There’s a trend that is becoming even more prevalent in the last 4-5 years, especially with online companies. It is “marketing as a last resort” strategy. The scenario goes something like this:
• Company launches without advertising and marketing, depending solely on social media and word-of-mouth
• In early years, company growth explodes and gains critical mass
• They “brag” to other companies in seminars and events that you don’t need advertising. It’s a waste of money.
• Once they gain a mass following, growth slows down as competitors flood the arena.
• Users and revenue (if they had any) begin to quickly erode because of a lack of building a true brand to withstand the onslaught of new competitors.
• THEN, they turn to branding and advertising to rescue them.
• Often, it doesn’t work because it’s too little, too late and they either go out of business or are rendered irrelevant.
• The experience confirms, to them, that they were right, advertising doesn’t work.
The flaw in the story is branding and advertising is not a quick fix or create instant turn arounds. When competitors catch up, all you have left is brand as a differentiator. The window of most “competitive advantages” are about 3-6 months.
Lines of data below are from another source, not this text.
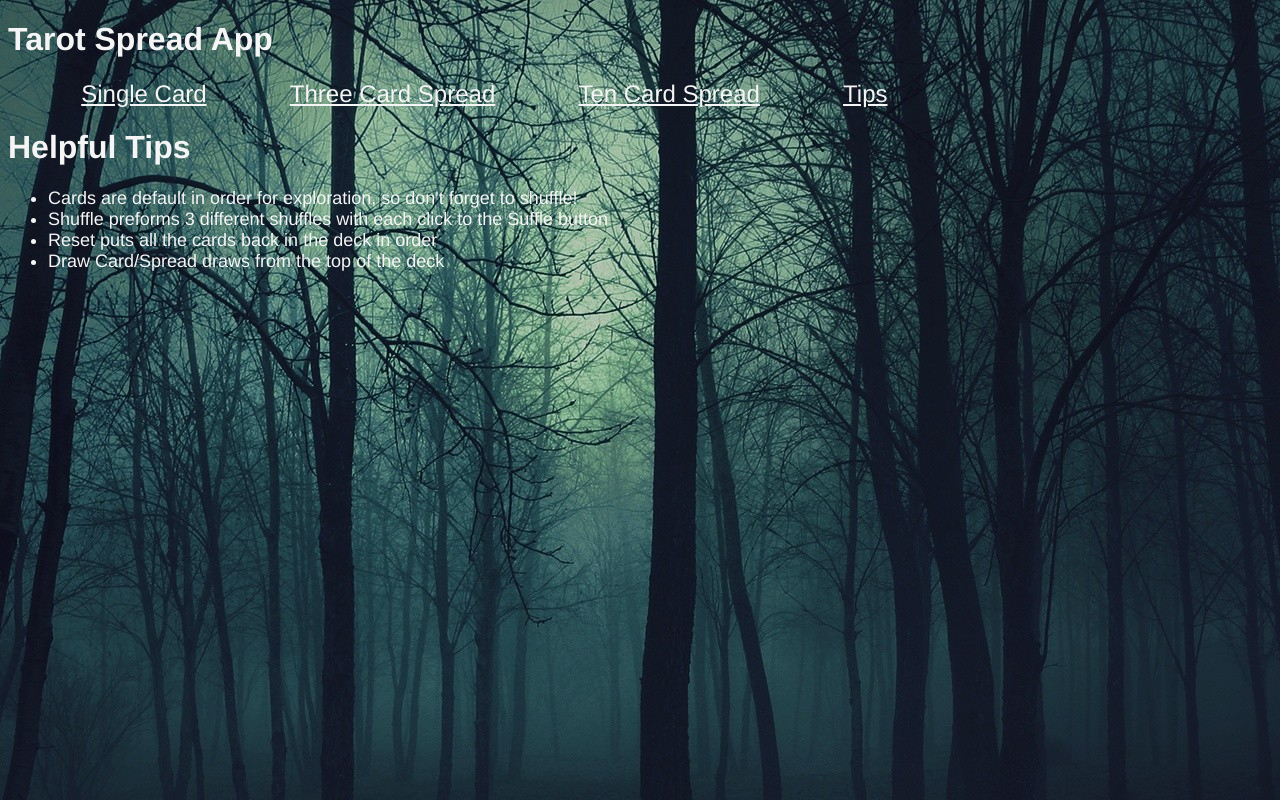
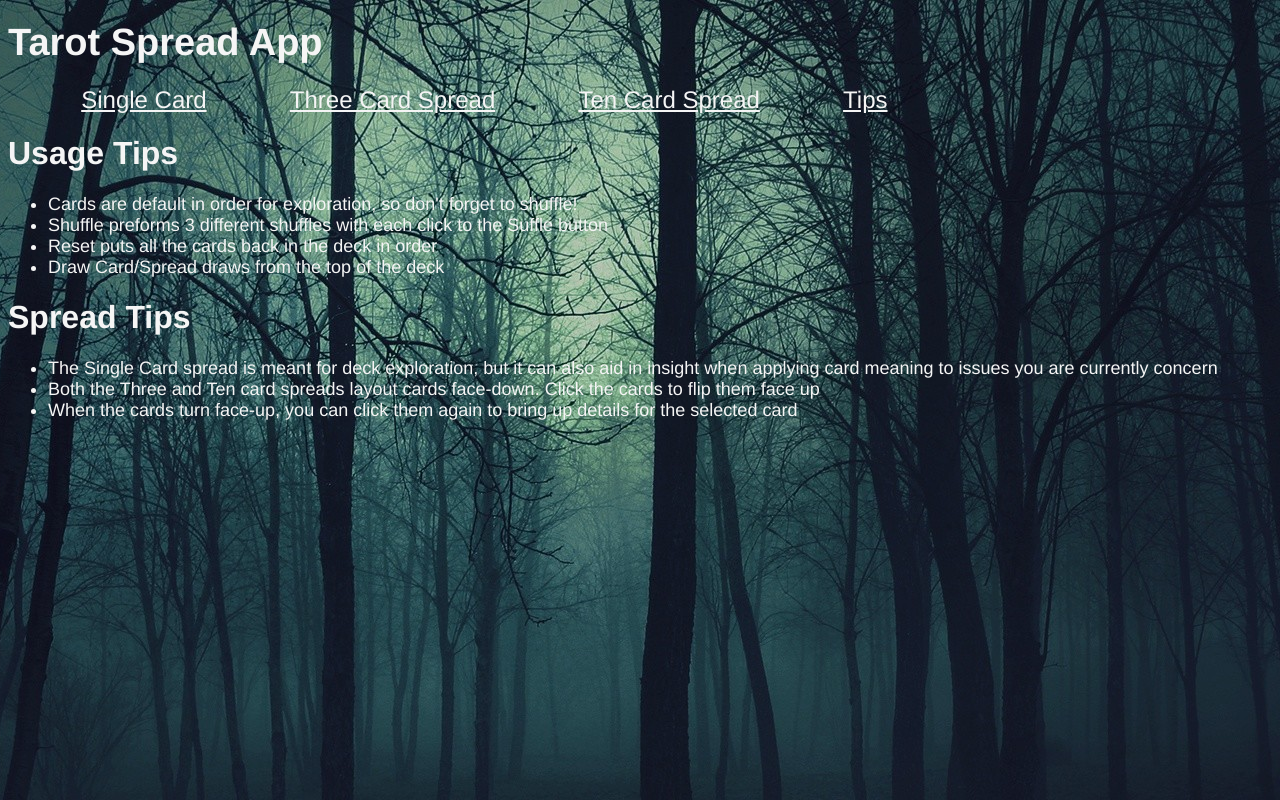
Before and after one commit to AaronTheBruce/Tarot, a React (Create React App) app: page / in a window 1280 px wide. Built offline with nearby package versions, Linux system fonts and the light colour scheme.

Commit message:
Add favicon and expand on Tips

```diff
--- a/public/index.html
+++ b/public/index.html
@@ -6,6 +6,7 @@
     <meta property="og:image" content="https://tarot-spread-app.herokuapp.com/images/TarotCardLayout.JPG">
     <meta property="og:description" content="Built with a React front-end that interfaces with a JSON data-set which models a 78 card Tarot Deck. Spread components were developed using custom CSS grids which control the layout of cards.">
     <meta property="og:url" content="https://tarot-spread-app.herokuapp.com/">
+    <link rel="icon" href="/images/favicon_io.png" type="image/x-icon">
     <title>Tarot Spread App</title>
   </head>
   <body>
--- a/src/App.js
+++ b/src/App.js
@@ -4,7 +4,11 @@ import { Nav } from './Navbar';
 function App() {
   return (
     <>
-      <h1>Tarot Spread App</h1>
+      <h1><a href="/" style={{
+        "color":"whitesmoke",
+        "textDecoration":"none",
+        "fontSize":"38px",
+        }}>Tarot Spread App</a></h1>
       <Nav />
     </>
   );
--- a/src/components/Tips.js
+++ b/src/components/Tips.js
@@ -3,8 +3,7 @@ import React from 'react'
 const Tips = () => {
     return (
         <div className="tips">
-            <h1>Helpful Tips</h1>
-
+            <h1>Usage Tips</h1>
             <ul>
                 <li>
                     Cards are default in order for exploration, so don't forget to shuffle!
@@ -19,6 +18,12 @@ const Tips = () => {
                     Draw Card/Spread draws from the top of the deck
                 </li>
             </ul>
+            <h1>Spread Tips</h1>
+            <ul>
+                <li>The Single Card spread is meant for deck exploration, but it can also aid in insight when applying card meaning to issues you are currently concern</li>
+                <li>Both the Three and Ten card spreads layout cards face-down. Click the cards to flip them face up</li>
+                <li>When the cards turn face-up, you can click them again to bring up details for the selected card</li>
+            </ul>
         </div>
     )
 }
```
Also changed, not shown: public/images/favicon_io.png (added).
Think of it this way, branding is like reputations. It takes time and consistency to build. Consistency in message, frequency and marketing. Sure, you can get “spikes” in your sales charts, but that quickly fades after the promotion. This is why it’s called building a brand.
For example, Groupon has been sliding downhill ever since their IPO. Granted, operations and business model has a lot to do with their deterioration. Because of their initial success, competitors, both powerful and start ups, have joined in the game. The interesting fact is they are currently in talks with advertising agencies about a branding campaign. They claim it’s time to tell their story, but in the opinion of some stock analysts, they could be on the way out. About a year ago, their stock was $26.11. Now (as of the time of this entry) the stock is $5.29. Just now they are telling their story using branding and advertising as a last resort. What they’ve should have done was create a more emotional connection from day one to their users and business partners. Now, everyone is getting into the daily special game and they are considered an aging commodity that doesn’t work for their business partners.
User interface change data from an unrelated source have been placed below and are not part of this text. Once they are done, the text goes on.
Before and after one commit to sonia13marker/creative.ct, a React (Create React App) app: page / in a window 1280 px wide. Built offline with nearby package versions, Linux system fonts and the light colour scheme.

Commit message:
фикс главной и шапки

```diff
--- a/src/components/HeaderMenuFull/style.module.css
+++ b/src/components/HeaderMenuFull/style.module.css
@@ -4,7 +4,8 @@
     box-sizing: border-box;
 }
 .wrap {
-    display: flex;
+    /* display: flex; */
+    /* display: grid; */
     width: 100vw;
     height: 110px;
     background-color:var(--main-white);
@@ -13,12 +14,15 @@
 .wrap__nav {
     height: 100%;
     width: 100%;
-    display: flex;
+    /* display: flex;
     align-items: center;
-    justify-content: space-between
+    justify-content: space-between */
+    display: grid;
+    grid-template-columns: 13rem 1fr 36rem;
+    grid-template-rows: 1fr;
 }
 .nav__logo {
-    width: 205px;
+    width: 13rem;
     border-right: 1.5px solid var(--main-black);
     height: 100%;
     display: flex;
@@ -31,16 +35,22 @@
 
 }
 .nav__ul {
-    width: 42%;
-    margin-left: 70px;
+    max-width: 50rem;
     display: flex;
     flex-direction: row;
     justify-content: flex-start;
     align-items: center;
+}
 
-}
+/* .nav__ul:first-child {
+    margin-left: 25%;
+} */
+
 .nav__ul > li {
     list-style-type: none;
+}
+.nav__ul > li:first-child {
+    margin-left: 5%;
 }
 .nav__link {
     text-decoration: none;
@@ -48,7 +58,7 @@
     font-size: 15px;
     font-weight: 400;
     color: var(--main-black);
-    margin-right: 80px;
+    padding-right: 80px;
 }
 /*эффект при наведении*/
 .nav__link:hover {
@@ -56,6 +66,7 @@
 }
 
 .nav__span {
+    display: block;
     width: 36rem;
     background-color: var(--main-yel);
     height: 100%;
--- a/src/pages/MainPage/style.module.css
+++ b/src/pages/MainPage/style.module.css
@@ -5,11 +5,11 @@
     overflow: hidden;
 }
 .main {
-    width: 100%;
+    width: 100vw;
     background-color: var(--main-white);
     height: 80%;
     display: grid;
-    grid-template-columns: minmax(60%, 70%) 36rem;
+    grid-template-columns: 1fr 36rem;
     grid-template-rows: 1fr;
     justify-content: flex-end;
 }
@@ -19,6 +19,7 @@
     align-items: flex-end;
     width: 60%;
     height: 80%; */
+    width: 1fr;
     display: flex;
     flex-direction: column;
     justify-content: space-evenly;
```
Zynga and Angie’s List are both in trouble as well. Angie’s list launched their first massive national advertising campaign in 2011 hoping to turn their fortunes around. As of this writing, they are still hemorrhaging money ($23.4 million in Q2, 2012 alone.) Zynga is considering advertising for the first time while they are watching their Facebook business erode along with their stock price.
Branding and brand-driven advertising is just as essential at the beginning of a company as it is when a company gets any scale. When you don’t build a strong brand, you leave an opening for competitors to come in and commoditize you because your products and services can, and will, be duplicated. Then it comes down to a couple of scenarios, who brands the best and/or who has the lower price. You lose your “first mover” advantage and are fighting a price war.
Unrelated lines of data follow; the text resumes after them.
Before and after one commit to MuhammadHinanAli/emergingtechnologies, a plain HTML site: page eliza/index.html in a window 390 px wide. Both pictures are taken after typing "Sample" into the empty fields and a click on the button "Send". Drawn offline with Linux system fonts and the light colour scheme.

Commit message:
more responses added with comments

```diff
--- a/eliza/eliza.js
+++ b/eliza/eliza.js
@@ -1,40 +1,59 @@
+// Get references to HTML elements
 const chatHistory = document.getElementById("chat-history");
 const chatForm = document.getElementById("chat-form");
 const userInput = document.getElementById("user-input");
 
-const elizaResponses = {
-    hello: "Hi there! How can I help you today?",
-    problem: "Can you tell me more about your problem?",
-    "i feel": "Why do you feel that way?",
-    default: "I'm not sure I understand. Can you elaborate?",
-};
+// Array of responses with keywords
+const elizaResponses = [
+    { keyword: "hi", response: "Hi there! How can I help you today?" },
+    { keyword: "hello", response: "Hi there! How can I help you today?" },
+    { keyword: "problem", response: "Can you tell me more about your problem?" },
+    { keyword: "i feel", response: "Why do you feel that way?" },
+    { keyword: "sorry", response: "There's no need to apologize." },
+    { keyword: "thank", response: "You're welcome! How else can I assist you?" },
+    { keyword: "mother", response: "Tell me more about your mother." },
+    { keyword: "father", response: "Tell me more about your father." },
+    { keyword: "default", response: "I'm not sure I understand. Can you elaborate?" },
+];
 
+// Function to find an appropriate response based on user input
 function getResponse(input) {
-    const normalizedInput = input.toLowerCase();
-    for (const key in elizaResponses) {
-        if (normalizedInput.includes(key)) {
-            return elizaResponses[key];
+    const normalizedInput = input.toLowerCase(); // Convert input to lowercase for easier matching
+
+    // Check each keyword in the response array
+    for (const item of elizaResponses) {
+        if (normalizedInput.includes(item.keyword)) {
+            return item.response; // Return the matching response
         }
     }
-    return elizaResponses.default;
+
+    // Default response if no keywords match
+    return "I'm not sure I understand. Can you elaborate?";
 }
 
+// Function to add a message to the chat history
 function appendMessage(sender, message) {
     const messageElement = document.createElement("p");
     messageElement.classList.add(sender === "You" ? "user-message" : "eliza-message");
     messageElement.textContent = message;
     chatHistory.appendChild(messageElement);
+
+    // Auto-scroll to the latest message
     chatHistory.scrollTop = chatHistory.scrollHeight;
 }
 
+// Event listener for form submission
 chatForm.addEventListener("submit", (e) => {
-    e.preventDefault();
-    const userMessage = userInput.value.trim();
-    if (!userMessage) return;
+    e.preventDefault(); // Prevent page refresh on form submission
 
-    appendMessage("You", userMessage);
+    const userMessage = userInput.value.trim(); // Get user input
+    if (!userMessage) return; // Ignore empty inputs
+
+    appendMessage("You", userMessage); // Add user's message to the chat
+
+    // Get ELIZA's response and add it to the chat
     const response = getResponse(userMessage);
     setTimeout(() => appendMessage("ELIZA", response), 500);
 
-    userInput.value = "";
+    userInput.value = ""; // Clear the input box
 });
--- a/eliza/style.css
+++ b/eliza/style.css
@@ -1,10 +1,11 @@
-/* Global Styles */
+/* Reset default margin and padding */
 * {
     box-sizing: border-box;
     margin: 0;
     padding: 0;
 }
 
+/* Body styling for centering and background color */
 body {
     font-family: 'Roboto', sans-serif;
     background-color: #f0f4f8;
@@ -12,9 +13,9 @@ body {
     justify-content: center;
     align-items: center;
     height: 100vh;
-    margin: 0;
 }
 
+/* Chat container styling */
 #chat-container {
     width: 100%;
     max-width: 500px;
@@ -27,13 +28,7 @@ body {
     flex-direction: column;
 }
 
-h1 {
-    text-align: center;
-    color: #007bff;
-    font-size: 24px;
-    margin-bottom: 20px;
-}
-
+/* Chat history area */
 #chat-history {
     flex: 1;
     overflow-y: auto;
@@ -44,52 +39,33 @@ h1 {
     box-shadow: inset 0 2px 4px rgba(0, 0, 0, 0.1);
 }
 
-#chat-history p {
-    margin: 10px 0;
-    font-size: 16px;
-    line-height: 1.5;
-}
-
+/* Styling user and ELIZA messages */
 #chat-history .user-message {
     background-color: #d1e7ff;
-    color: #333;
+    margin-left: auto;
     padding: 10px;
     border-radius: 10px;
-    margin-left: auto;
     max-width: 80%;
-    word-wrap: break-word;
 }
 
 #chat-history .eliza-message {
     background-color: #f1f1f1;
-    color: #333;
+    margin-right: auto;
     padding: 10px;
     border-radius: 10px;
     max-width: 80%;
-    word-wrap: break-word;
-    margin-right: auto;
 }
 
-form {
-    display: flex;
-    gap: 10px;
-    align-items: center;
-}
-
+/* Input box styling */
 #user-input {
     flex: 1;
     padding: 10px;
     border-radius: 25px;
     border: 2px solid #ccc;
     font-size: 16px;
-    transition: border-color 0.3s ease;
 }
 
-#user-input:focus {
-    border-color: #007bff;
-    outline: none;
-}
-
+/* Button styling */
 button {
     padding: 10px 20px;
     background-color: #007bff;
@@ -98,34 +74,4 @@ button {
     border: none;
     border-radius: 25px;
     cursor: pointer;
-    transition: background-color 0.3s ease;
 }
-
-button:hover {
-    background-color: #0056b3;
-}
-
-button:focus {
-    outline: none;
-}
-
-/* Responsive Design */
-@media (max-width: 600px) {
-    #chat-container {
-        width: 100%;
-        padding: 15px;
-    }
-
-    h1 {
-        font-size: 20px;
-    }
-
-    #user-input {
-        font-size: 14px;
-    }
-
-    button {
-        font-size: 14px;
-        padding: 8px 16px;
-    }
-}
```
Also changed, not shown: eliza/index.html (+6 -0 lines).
So, don’t look at branding and advertising as something to do when you’re in trouble or when multiple competitors get into your arena. It could be too late by then. It’s not that you’ll go out of business, though that is a strong possibility (think Groupon), but you’ll become irrelevant in the market place and be reduced to just a price point. At this point, you’ll need to spend much more in advertising to gain back any ground.
It’s much more effective in the long run to build your business and build your brand at the same time.